### Directions for this task
All entries below are to be reproduced exactly.

### Given data

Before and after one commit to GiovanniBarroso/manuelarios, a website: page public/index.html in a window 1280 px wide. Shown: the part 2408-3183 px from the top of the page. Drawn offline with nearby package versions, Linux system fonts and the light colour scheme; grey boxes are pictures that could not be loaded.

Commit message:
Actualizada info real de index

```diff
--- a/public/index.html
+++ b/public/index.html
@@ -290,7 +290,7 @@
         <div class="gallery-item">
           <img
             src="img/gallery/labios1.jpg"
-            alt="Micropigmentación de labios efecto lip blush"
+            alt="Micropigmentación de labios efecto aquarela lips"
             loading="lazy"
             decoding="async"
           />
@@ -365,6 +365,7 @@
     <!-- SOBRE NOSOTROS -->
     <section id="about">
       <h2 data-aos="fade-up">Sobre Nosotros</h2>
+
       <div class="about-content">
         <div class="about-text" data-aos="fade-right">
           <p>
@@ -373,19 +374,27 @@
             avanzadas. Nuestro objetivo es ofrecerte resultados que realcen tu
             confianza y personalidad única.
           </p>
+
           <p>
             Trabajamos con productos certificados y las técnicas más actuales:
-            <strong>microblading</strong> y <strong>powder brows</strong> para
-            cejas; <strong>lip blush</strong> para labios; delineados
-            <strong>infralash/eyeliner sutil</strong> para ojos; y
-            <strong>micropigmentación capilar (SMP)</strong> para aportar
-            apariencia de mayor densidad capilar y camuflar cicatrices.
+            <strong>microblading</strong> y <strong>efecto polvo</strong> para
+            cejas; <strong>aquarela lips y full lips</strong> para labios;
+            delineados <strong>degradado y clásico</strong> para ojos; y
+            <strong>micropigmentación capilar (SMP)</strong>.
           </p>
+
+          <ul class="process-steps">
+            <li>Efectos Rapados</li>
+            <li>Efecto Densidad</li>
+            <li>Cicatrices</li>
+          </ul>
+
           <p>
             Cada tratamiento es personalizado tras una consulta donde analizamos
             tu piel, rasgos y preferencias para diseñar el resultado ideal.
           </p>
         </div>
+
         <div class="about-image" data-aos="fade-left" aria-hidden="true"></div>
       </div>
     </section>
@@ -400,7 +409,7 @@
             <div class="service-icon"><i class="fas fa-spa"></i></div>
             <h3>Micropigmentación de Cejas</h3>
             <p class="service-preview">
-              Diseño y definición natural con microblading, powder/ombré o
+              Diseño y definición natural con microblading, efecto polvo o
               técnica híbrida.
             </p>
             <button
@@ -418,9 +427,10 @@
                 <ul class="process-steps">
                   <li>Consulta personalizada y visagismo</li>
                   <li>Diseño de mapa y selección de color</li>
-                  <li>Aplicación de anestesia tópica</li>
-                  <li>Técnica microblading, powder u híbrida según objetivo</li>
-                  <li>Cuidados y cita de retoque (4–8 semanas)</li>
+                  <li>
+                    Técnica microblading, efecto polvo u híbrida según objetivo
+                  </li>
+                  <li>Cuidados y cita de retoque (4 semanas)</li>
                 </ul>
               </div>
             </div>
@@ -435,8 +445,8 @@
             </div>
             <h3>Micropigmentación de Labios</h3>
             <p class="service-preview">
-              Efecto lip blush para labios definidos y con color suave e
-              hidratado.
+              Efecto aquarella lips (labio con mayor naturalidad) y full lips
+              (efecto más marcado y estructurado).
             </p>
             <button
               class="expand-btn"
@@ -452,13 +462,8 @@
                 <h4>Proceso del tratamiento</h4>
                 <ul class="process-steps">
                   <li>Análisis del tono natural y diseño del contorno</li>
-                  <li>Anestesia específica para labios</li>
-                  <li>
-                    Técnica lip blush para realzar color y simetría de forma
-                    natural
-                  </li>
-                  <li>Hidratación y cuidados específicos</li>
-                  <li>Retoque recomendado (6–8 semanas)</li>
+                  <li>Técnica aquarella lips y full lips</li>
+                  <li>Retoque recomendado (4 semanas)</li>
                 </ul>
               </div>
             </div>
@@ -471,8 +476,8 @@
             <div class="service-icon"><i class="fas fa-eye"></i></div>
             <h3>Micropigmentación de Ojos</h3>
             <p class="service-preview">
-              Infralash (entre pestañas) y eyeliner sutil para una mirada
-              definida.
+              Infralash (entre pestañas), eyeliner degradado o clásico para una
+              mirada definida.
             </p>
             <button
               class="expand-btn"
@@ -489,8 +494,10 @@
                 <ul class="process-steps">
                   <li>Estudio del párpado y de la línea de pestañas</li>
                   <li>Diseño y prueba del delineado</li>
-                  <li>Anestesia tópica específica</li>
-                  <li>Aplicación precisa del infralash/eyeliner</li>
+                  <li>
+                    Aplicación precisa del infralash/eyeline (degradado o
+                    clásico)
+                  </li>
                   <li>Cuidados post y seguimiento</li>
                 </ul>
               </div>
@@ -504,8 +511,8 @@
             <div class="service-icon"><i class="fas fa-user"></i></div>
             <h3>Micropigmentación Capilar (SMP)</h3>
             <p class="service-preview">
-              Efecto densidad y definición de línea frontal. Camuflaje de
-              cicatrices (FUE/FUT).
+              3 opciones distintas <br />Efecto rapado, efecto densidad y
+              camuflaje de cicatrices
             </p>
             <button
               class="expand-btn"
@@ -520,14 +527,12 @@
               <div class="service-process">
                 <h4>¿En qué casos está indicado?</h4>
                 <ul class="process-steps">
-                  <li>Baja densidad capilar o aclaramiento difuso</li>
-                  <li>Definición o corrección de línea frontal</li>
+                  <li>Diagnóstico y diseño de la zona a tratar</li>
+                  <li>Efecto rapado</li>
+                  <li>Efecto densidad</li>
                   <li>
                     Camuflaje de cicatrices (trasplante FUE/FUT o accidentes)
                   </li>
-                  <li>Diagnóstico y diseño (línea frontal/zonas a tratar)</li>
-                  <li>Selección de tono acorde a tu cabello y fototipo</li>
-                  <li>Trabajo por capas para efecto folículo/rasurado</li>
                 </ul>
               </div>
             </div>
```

### Output below
Before and after one commit to GiovanniBarroso/manuelarios, a website: page public/index.html in a window 1280 px wide. Shown: the part 2408-3183 px from the top of the page. Drawn offline with nearby package versions, Linux system fonts and the light colour scheme; grey boxes are pictures that could not be loaded.

Commit message:
Actualizada info real de index

```diff
--- a/public/index.html
+++ b/public/index.html
@@ -290,7 +290,7 @@
         <div class="gallery-item">
           <img
             src="img/gallery/labios1.jpg"
-            alt="Micropigmentación de labios efecto lip blush"
+            alt="Micropigmentación de labios efecto aquarela lips"
             loading="lazy"
             decoding="async"
           />
@@ -365,6 +365,7 @@
     <!-- SOBRE NOSOTROS -->
     <section id="about">
       <h2 data-aos="fade-up">Sobre Nosotros</h2>
+
       <div class="about-content">
         <div class="about-text" data-aos="fade-right">
           <p>
@@ -373,19 +374,27 @@
             avanzadas. Nuestro objetivo es ofrecerte resultados que realcen tu
             confianza y personalidad única.
           </p>
+
           <p>
             Trabajamos con productos certificados y las técnicas más actuales:
-            <strong>microblading</strong> y <strong>powder brows</strong> para
-            cejas; <strong>lip blush</strong> para labios; delineados
-            <strong>infralash/eyeliner sutil</strong> para ojos; y
-            <strong>micropigmentación capilar (SMP)</strong> para aportar
-            apariencia de mayor densidad capilar y camuflar cicatrices.
+            <strong>microblading</strong> y <strong>efecto polvo</strong> para
+            cejas; <strong>aquarela lips y full lips</strong> para labios;
+            delineados <strong>degradado y clásico</strong> para ojos; y
+            <strong>micropigmentación capilar (SMP)</strong>.
           </p>
+
+          <ul class="process-steps">
+            <li>Efectos Rapados</li>
+            <li>Efecto Densidad</li>
+            <li>Cicatrices</li>
+          </ul>
+
           <p>
             Cada tratamiento es personalizado tras una consulta donde analizamos
             tu piel, rasgos y preferencias para diseñar el resultado ideal.
           </p>
         </div>
+
         <div class="about-image" data-aos="fade-left" aria-hidden="true"></div>
       </div>
     </section>
@@ -400,7 +409,7 @@
             <div class="service-icon"><i class="fas fa-spa"></i></div>
             <h3>Micropigmentación de Cejas</h3>
             <p class="service-preview">
-              Diseño y definición natural con microblading, powder/ombré o
+              Diseño y definición natural con microblading, efecto polvo o
               técnica híbrida.
             </p>
             <button
@@ -418,9 +427,10 @@
                 <ul class="process-steps">
                   <li>Consulta personalizada y visagismo</li>
                   <li>Diseño de mapa y selección de color</li>
-                  <li>Aplicación de anestesia tópica</li>
-                  <li>Técnica microblading, powder u híbrida según objetivo</li>
-                  <li>Cuidados y cita de retoque (4–8 semanas)</li>
+                  <li>
+                    Técnica microblading, efecto polvo u híbrida según objetivo
+                  </li>
+                  <li>Cuidados y cita de retoque (4 semanas)</li>
                 </ul>
               </div>
             </div>
@@ -435,8 +445,8 @@
             </div>
             <h3>Micropigmentación de Labios</h3>
             <p class="service-preview">
-              Efecto lip blush para labios definidos y con color suave e
-              hidratado.
+              Efecto aquarella lips (labio con mayor naturalidad) y full lips
+              (efecto más marcado y estructurado).
             </p>
             <button
               class="expand-btn"
@@ -452,13 +462,8 @@
                 <h4>Proceso del tratamiento</h4>
                 <ul class="process-steps">
                   <li>Análisis del tono natural y diseño del contorno</li>
-                  <li>Anestesia específica para labios</li>
-                  <li>
-                    Técnica lip blush para realzar color y simetría de forma
-                    natural
-                  </li>
-                  <li>Hidratación y cuidados específicos</li>
-                  <li>Retoque recomendado (6–8 semanas)</li>
+                  <li>Técnica aquarella lips y full lips</li>
+                  <li>Retoque recomendado (4 semanas)</li>
                 </ul>
               </div>
             </div>
@@ -471,8 +476,8 @@
             <div class="service-icon"><i class="fas fa-eye"></i></div>
             <h3>Micropigmentación de Ojos</h3>
             <p class="service-preview">
-              Infralash (entre pestañas) y eyeliner sutil para una mirada
-              definida.
+              Infralash (entre pestañas), eyeliner degradado o clásico para una
+              mirada definida.
             </p>
             <button
               class="expand-btn"
@@ -489,8 +494,10 @@
                 <ul class="process-steps">
                   <li>Estudio del párpado y de la línea de pestañas</li>
                   <li>Diseño y prueba del delineado</li>
-                  <li>Anestesia tópica específica</li>
-                  <li>Aplicación precisa del infralash/eyeliner</li>
+                  <li>
+                    Aplicación precisa del infralash/eyeline (degradado o
+                    clásico)
+                  </li>
                   <li>Cuidados post y seguimiento</li>
                 </ul>
               </div>
@@ -504,8 +511,8 @@
             <div class="service-icon"><i class="fas fa-user"></i></div>
             <h3>Micropigmentación Capilar (SMP)</h3>
             <p class="service-preview">
-              Efecto densidad y definición de línea frontal. Camuflaje de
-              cicatrices (FUE/FUT).
+              3 opciones distintas <br />Efecto rapado, efecto densidad y
+              camuflaje de cicatrices
             </p>
             <button
               class="expand-btn"
@@ -520,14 +527,12 @@
               <div class="service-process">
                 <h4>¿En qué casos está indicado?</h4>
                 <ul class="process-steps">
-                  <li>Baja densidad capilar o aclaramiento difuso</li>
-                  <li>Definición o corrección de línea frontal</li>
+                  <li>Diagnóstico y diseño de la zona a tratar</li>
+                  <li>Efecto rapado</li>
+                  <li>Efecto densidad</li>
                   <li>
                     Camuflaje de cicatrices (trasplante FUE/FUT o accidentes)
                   </li>
-                  <li>Diagnóstico y diseño (línea frontal/zonas a tratar)</li>
-                  <li>Selección de tono acorde a tu cabello y fototipo</li>
-                  <li>Trabajo por capas para efecto folículo/rasurado</li>
                 </ul>
               </div>
             </div>
```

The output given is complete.